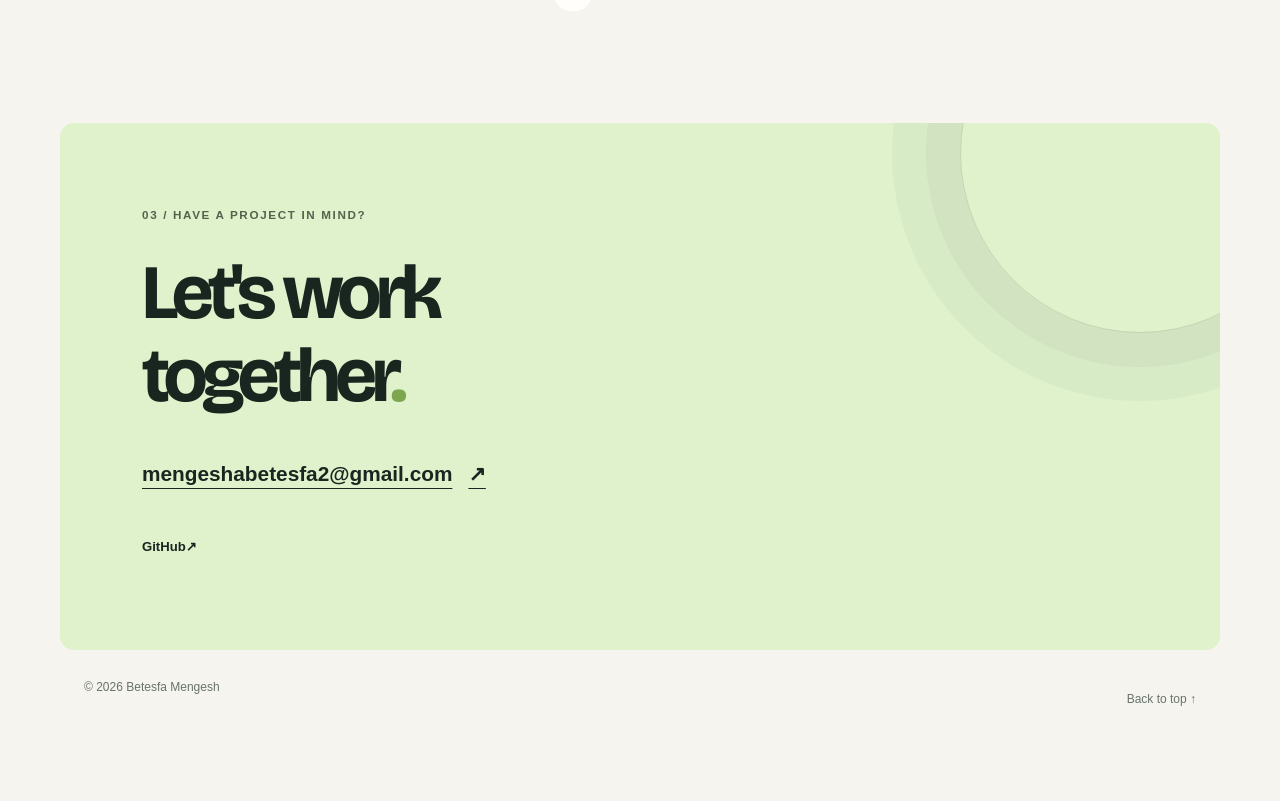
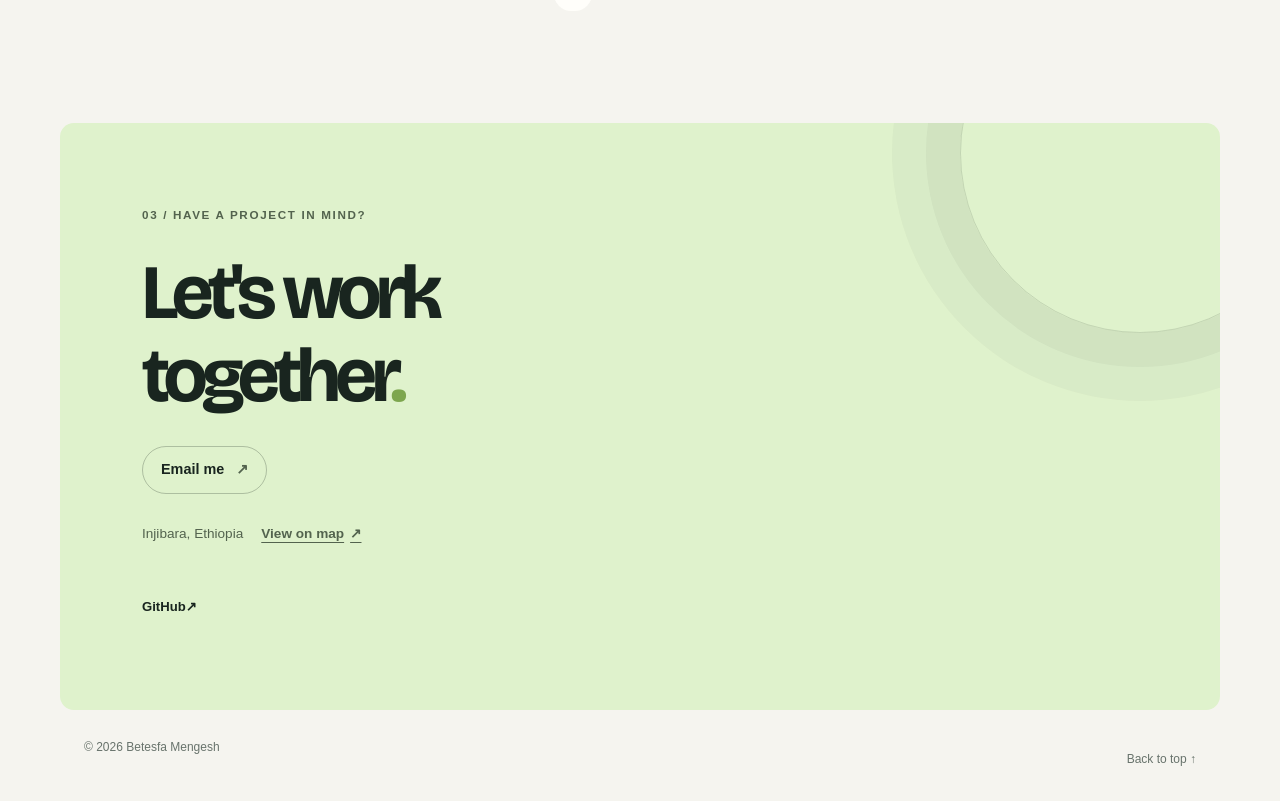
Before and after one commit to betesfa12/portfolio, a Next.js app: page / in a window 1280 px wide. Shown: the part 1863-2664 px from the top of the page. Before the commit the page ends 2613 px from the top, so only its background shows below. Built offline with nearby package versions, Linux system fonts and the light colour scheme.

Commit message:
Add phone, location and WhatsApp contact
Co-authored-by: Copilot <223556219+Copilot@users.noreply.github.com>

```diff
--- a/app/globals.css
+++ b/app/globals.css
@@ -121,7 +121,7 @@ h1, h2, h3 { font-family: var(--font-display), var(--font-body), sans-serif; lin
 .btn.primary { border-color: var(--accent); background: var(--accent); color: var(--accent-ink); }
 .text-link { min-height: 44px; display: inline-flex; align-items: center; gap: 4px; text-decoration: none; font-size: .9rem; font-weight: 700; transition: color .2s; }
 .text-link span, .btn span { font-size: 1.1em; }
-.hero-art { min-height: 390px; position: relative; display: grid; place-items: center; }
+.hero-art { min-height: 390px; position: relative; display: grid; place-items: center; overflow: clip; }
 .hero-art::before {
   content: "";
   position: absolute;
@@ -192,13 +192,37 @@ h1, h2, h3 { font-family: var(--font-display), var(--font-body), sans-serif; lin
 .contact-section::after { content: ""; position: absolute; width: 360px; aspect-ratio: 1; right: -100px; top: -150px; border: 1px solid rgb(25 37 31 / 14%); border-radius: 50%; box-shadow: 0 0 0 34px rgb(25 37 31 / 4%), 0 0 0 68px rgb(25 37 31 / 3%); pointer-events: none; }
 .contact-section .section-index { color: #53634e; }
 .contact-section h2 { position: relative; z-index: 1; margin-top: 28px; }
-.contact-link { min-height: 44px; position: relative; z-index: 1; display: inline-flex; align-items: center; gap: 16px; margin-top: 34px; font-size: clamp(1rem, 2.2vw, 1.3rem); font-weight: 700; text-decoration-thickness: 1px; text-underline-offset: 7px; }
+.contact-options { position: relative; z-index: 1; display: flex; flex-wrap: wrap; gap: 12px; margin-top: 28px; }
+.contact-link { min-height: 48px; display: inline-flex; align-items: center; gap: 12px; padding: 0 18px; border: 1px solid rgb(25 37 31 / 25%); border-radius: 999px; font-size: .9rem; font-weight: 700; text-decoration: none; transition: background-color .2s, transform .2s; }
+.contact-link:hover { transform: translateY(-2px); background: rgb(255 255 255 / 35%); }
+.contact-link span { color: #53634e; }
+.whatsapp-link { border-color: #718d59; background: #f5f4ef; }
+.location-details { position: relative; z-index: 1; display: flex; flex-wrap: wrap; align-items: center; gap: 8px 18px; margin-top: 18px; color: #53634e; font-size: .85rem; }
+.location-details a { min-height: 44px; display: inline-flex; align-items: center; gap: 6px; font-weight: 700; text-decoration-thickness: 1px; text-underline-offset: 4px; }
 .contact-link span { text-decoration: none; }
 .socials { display: flex; gap: 20px; margin-top: 28px; }
 .socials a { min-height: 44px; display: inline-flex; align-items: center; font-size: .82rem; font-weight: 700; text-decoration: none; transition: color .2s; }
 .foot { display: flex; justify-content: space-between; gap: 20px; padding: 28px 24px; color: var(--muted); font-size: .75rem; }
 .foot a { text-decoration: none; }
 .foot a { min-height: 44px; display: inline-flex; align-items: center; }
+.whatsapp-float {
+  position: fixed;
+  z-index: 5;
+  right: max(20px, env(safe-area-inset-right));
+  bottom: max(20px, env(safe-area-inset-bottom));
+  width: 58px;
+  height: 58px;
+  display: grid;
+  place-items: center;
+  border: 2px solid var(--bg);
+  border-radius: 50%;
+  background: #168c55;
+  color: #fff;
+  box-shadow: 0 5px 20px rgb(0 0 0 / 22%);
+  transition: transform .2s, background-color .2s;
+}
+.whatsapp-float:hover { transform: translateY(-3px); background: #117447; }
+.whatsapp-float svg { width: 27px; height: 27px; fill: currentColor; }
 
 @media (max-width: 800px) {
   .hero { min-height: 0; grid-template-columns: 1fr; gap: 15px; padding-block: 90px 105px; }
--- a/app/page.tsx
+++ b/app/page.tsx
@@ -103,9 +103,38 @@ export default function Home() {
         <section id="contact" className="contact-section">
           <p className="section-index">03 / Have a project in mind?</p>
           <h2>Let&apos;s work<br />together<span className="name-period">.</span></h2>
-          <a className="contact-link" href={`mailto:${profile.email}`}>
-            {profile.email}<span aria-hidden="true">↗</span>
-          </a>
+          <div className="contact-options">
+            {profile.email && (
+              <a className="contact-link" href={`mailto:${profile.email}`}>
+                Email me <span aria-hidden="true">↗</span>
+              </a>
+            )}
+            {profile.phone && (
+              <a className="contact-link" href={`tel:${profile.phone}`}>
+                Call me <span aria-hidden="true">↗</span>
+              </a>
+            )}
+            {profile.whatsapp && (
+              <a
+                className="contact-link whatsapp-link"
+                href={`https://wa.me/${profile.whatsapp}?text=Hello%20Betesfa`}
+                target="_blank"
+                rel="noreferrer"
+              >
+                WhatsApp <span aria-hidden="true">↗</span>
+              </a>
+            )}
+          </div>
+          {(profile.location || profile.mapUrl) && (
+            <div className="location-details">
+              {profile.location && <span>{profile.location}</span>}
+              {profile.mapUrl && (
+                <a href={profile.mapUrl} target="_blank" rel="noreferrer">
+                  View on map <span aria-hidden="true">↗</span>
+                </a>
+              )}
+            </div>
+          )}
           <div className="socials">
             {profile.socials.map((social) => (
               <a key={social.label} href={social.href} target="_blank" rel="noreferrer">{social.label} <span aria-hidden="true">↗</span></a>
@@ -114,6 +143,20 @@ export default function Home() {
         </section>
       </main>
 
+      {profile.whatsapp && (
+        <a
+          className="whatsapp-float"
+          href={`https://wa.me/${profile.whatsapp}?text=Hello%20Betesfa`}
+          target="_blank"
+          rel="noreferrer"
+          aria-label="Contact Betesfa on WhatsApp"
+        >
+          <svg viewBox="0 0 24 24" aria-hidden="true">
+            <path d="M20.5 3.5A11.8 11.8 0 0 0 12.1 0C5.6 0 .3 5.3.3 11.8c0 2.1.6 4.2 1.6 6L0 24l6.4-1.7a11.8 11.8 0 0 0 5.7 1.5h.1c6.5 0 11.8-5.3 11.8-11.8 0-3.2-1.2-6.2-3.5-8.5ZM12.2 21.8c-1.8 0-3.5-.5-5-1.4l-.4-.2-3.8 1 1-3.7-.3-.4a9.8 9.8 0 0 1-1.5-5.2c0-5.4 4.4-9.8 9.8-9.8 2.6 0 5.1 1 6.9 2.9a9.7 9.7 0 0 1 2.9 6.9c0 5.5-4.4 9.9-9.7 9.9Zm5.4-7.4c-.3-.2-1.7-.8-2-.9-.3-.1-.5-.2-.7.2-.2.3-.7.9-.9 1.1-.2.2-.3.2-.6.1-.3-.2-1.2-.4-2.3-1.4-.9-.8-1.5-1.7-1.7-2-.2-.3 0-.5.1-.6l.5-.6c.2-.2.2-.3.3-.5.1-.2 0-.4 0-.6-.1-.2-.7-1.6-.9-2.1-.2-.5-.5-.4-.7-.4h-.6c-.2 0-.6.1-.9.4-.3.3-1.2 1.1-1.2 2.6s1.2 3 1.3 3.2c.2.2 2.3 3.5 5.6 4.9.8.3 1.4.5 1.9.6.8.2 1.5.2 2 .1.6-.1 1.7-.7 2-1.4.2-.7.2-1.3.2-1.4-.1-.1-.3-.2-.6-.3Z" />
+          </svg>
+        </a>
+      )}
+
       <footer className="foot">
         <span>© {new Date().getFullYear()} {profile.name}</span>
         <a href="#top">Back to top ↑</a>
--- a/lib/data.ts
+++ b/lib/data.ts
@@ -18,7 +18,10 @@ export const profile = {
     "Final-year student at Injibara University. I take ideas from understanding the problem all the way to a working product, with a focus on simplicity, speed and accessibility.",
   email: "mengeshabetesfa2@gmail.com",
   cv: undefined,
+  phone: "",
+  whatsapp: "",
   location: "Injibara, Ethiopia",
+  mapUrl: "https://www.google.com/maps/search/?api=1&query=Injibara%2C%20Ethiopia",
   socials: [{ label: "GitHub", href: "https://github.com/betesfa12" }],
 };
 
```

####################

▶ _Exercise_
Within the listing above, find every line containing the string "export" and return it.

▶ _Result of this task_
@@ -103,9 +103,38 @@ export default function Home() {
@@ -114,6 +143,20 @@ export default function Home() {
@@ -18,7 +18,10 @@ export const profile = {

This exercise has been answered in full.